_Work order_. State how many lines in the records below contain the word "center". Nothing else is needed.

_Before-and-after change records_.
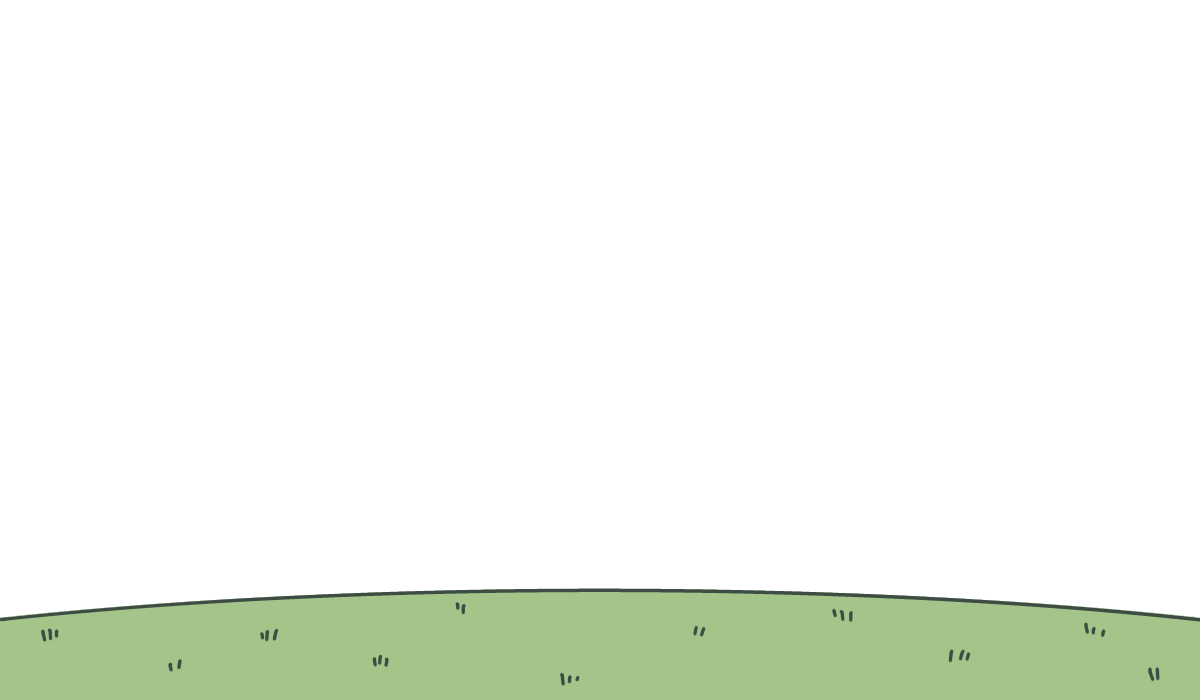
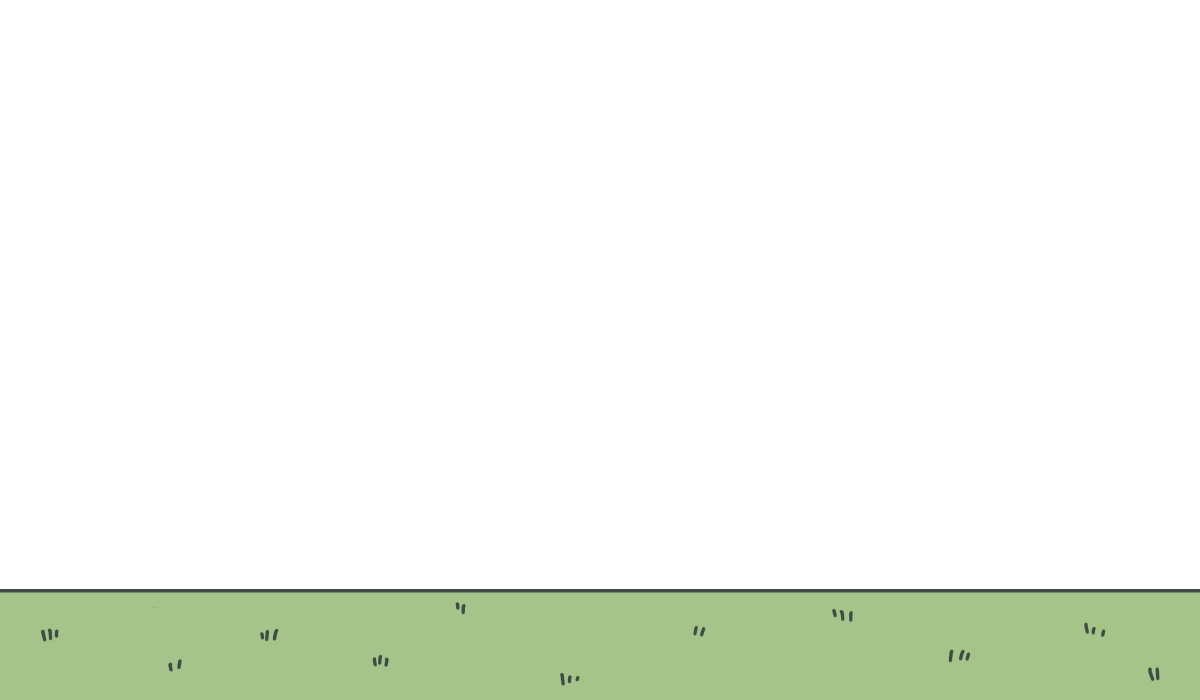
Add background image x-axis tiling

Changed region(s): [[0.5858, 0.84, 1.0, 0.9], [0.0, 0.84, 0.4008, 0.9]]

diff --git a/index.html b/index.html
@@ -21,7 +21,7 @@
       justify-content: center;
       align-items: center;
       min-height: 100vh;
-      background: url('images/BG_Grass.PNG') no-repeat center bottom fixed;
+      background: url('images/BG_Grass.PNG') repeat-x center bottom fixed;
       background-color: #b7c9db;
       /* background-color: #cad9cb; */
       cursor: url('images/Cursor_Hover_Clover.PNG') 3 3, auto; /* custom body cursor */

_Solution for this exercise_. 4